→ **Exercise prompt**: Report the number of lines in the data where the word "true" appears, and add no other text.

[[ Data records open ]]

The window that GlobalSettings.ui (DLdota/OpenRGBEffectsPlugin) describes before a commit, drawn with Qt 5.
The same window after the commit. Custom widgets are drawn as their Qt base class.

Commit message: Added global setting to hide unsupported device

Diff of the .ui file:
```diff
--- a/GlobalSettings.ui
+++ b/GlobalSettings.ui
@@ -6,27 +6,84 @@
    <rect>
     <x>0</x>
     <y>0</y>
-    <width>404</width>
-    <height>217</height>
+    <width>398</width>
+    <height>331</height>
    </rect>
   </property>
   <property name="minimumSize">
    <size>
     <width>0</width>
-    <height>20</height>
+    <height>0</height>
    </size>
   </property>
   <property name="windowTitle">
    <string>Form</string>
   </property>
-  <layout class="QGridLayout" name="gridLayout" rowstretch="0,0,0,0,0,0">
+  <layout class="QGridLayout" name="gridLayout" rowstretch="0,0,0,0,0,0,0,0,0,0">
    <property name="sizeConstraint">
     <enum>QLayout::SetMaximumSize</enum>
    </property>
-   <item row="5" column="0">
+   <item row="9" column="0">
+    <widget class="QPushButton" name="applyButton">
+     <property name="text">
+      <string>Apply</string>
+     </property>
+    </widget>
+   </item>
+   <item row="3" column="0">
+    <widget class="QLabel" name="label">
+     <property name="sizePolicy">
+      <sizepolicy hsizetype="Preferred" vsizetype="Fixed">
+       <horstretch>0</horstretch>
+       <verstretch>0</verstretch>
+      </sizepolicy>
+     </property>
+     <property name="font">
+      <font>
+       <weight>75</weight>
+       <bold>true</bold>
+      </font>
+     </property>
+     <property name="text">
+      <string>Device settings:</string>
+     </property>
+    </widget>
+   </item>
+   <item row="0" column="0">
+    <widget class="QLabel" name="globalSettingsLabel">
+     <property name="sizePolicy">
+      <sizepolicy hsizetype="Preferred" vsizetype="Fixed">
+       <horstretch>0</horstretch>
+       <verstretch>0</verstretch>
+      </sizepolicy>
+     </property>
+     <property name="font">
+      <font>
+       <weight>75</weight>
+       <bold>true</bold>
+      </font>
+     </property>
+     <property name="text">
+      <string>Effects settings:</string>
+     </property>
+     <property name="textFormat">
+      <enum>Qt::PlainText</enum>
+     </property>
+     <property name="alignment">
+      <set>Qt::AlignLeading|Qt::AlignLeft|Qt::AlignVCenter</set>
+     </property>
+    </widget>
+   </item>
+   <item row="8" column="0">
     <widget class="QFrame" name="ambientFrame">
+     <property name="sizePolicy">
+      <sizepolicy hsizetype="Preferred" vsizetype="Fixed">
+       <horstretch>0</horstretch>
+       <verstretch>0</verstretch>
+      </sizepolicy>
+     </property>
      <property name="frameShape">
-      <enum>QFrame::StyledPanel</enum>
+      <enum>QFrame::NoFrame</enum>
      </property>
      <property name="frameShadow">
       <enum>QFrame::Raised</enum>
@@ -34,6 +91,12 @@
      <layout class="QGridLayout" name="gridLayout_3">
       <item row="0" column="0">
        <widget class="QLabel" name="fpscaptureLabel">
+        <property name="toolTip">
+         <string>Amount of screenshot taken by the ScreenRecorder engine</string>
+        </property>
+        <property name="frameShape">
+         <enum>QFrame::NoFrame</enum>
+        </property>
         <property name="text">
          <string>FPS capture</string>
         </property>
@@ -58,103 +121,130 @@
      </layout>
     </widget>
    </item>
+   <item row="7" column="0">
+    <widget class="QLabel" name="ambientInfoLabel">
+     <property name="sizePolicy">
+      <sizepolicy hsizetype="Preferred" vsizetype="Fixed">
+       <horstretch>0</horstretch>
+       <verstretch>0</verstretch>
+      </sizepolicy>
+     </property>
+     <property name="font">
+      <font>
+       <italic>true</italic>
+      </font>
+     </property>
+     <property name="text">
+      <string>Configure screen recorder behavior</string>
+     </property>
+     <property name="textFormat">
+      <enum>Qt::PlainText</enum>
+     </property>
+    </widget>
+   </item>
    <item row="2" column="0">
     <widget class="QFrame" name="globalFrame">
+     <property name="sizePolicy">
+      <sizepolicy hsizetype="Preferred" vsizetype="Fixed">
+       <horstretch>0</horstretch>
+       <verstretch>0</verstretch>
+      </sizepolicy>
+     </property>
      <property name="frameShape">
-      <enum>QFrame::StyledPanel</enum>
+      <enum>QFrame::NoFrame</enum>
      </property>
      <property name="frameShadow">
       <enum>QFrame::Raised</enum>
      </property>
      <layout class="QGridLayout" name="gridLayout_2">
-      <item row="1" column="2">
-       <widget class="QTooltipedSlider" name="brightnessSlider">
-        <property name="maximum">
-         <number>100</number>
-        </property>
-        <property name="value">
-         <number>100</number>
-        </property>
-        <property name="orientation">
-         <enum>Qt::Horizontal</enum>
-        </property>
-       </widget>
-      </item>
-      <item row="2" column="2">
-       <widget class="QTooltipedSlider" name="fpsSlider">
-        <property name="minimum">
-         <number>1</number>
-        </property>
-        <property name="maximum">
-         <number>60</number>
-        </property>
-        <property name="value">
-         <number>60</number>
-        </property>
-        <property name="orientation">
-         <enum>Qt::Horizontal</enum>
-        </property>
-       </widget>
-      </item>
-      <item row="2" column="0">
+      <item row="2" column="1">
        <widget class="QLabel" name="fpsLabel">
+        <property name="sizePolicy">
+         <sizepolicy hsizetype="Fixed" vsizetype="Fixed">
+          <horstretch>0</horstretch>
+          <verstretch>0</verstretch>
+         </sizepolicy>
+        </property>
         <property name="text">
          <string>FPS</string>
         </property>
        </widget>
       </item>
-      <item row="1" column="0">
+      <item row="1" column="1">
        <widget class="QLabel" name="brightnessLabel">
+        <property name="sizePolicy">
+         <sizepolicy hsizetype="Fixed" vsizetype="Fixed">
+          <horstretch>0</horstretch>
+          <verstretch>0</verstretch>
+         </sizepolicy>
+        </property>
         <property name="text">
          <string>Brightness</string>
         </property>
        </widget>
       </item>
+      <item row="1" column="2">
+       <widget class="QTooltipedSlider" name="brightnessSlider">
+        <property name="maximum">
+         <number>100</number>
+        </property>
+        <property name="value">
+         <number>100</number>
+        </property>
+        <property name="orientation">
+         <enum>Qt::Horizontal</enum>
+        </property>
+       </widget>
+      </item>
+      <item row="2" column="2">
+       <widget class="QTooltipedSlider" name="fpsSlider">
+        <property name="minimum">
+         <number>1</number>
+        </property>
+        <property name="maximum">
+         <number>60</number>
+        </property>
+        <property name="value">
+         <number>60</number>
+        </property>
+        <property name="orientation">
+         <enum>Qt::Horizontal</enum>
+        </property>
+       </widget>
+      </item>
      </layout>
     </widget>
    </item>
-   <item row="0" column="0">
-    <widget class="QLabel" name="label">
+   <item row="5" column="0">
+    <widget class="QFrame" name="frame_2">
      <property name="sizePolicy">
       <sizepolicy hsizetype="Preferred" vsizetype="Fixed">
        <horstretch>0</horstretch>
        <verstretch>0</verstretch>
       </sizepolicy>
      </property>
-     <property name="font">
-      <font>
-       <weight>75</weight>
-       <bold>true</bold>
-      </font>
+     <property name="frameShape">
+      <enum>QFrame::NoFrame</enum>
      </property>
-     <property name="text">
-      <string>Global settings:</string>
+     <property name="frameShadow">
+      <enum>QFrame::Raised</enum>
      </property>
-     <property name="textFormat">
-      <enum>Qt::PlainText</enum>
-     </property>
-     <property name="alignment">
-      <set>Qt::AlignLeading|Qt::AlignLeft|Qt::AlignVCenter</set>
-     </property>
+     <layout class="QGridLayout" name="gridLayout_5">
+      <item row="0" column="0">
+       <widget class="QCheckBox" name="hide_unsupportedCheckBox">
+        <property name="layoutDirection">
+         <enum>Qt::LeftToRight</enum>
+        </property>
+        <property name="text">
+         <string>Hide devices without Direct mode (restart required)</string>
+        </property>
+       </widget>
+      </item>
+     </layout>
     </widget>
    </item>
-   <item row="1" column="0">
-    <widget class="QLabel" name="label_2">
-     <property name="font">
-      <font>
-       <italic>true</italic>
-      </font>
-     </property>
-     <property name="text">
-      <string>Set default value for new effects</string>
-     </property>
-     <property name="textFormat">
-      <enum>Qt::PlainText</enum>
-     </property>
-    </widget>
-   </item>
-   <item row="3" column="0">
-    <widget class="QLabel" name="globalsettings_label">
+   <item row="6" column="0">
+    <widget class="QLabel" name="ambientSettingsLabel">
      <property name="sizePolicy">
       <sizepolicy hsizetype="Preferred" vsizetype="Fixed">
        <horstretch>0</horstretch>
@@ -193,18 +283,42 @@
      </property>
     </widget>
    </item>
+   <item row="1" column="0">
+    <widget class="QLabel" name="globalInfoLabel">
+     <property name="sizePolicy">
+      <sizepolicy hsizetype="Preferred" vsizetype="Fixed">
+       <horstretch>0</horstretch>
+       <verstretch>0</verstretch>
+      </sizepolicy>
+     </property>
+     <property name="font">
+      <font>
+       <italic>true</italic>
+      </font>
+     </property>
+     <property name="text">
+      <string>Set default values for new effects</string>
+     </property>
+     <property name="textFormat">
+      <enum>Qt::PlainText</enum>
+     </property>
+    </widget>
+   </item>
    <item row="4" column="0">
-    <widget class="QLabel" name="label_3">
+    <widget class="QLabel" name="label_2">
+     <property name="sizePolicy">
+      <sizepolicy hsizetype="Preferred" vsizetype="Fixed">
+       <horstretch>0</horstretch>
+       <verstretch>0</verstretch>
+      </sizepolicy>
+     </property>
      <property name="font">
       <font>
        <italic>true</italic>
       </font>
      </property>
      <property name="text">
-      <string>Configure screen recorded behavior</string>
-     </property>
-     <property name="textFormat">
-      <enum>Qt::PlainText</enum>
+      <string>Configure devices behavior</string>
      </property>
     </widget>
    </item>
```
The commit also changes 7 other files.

[[ Data records closed ]]

→ **Answer for the task**: 7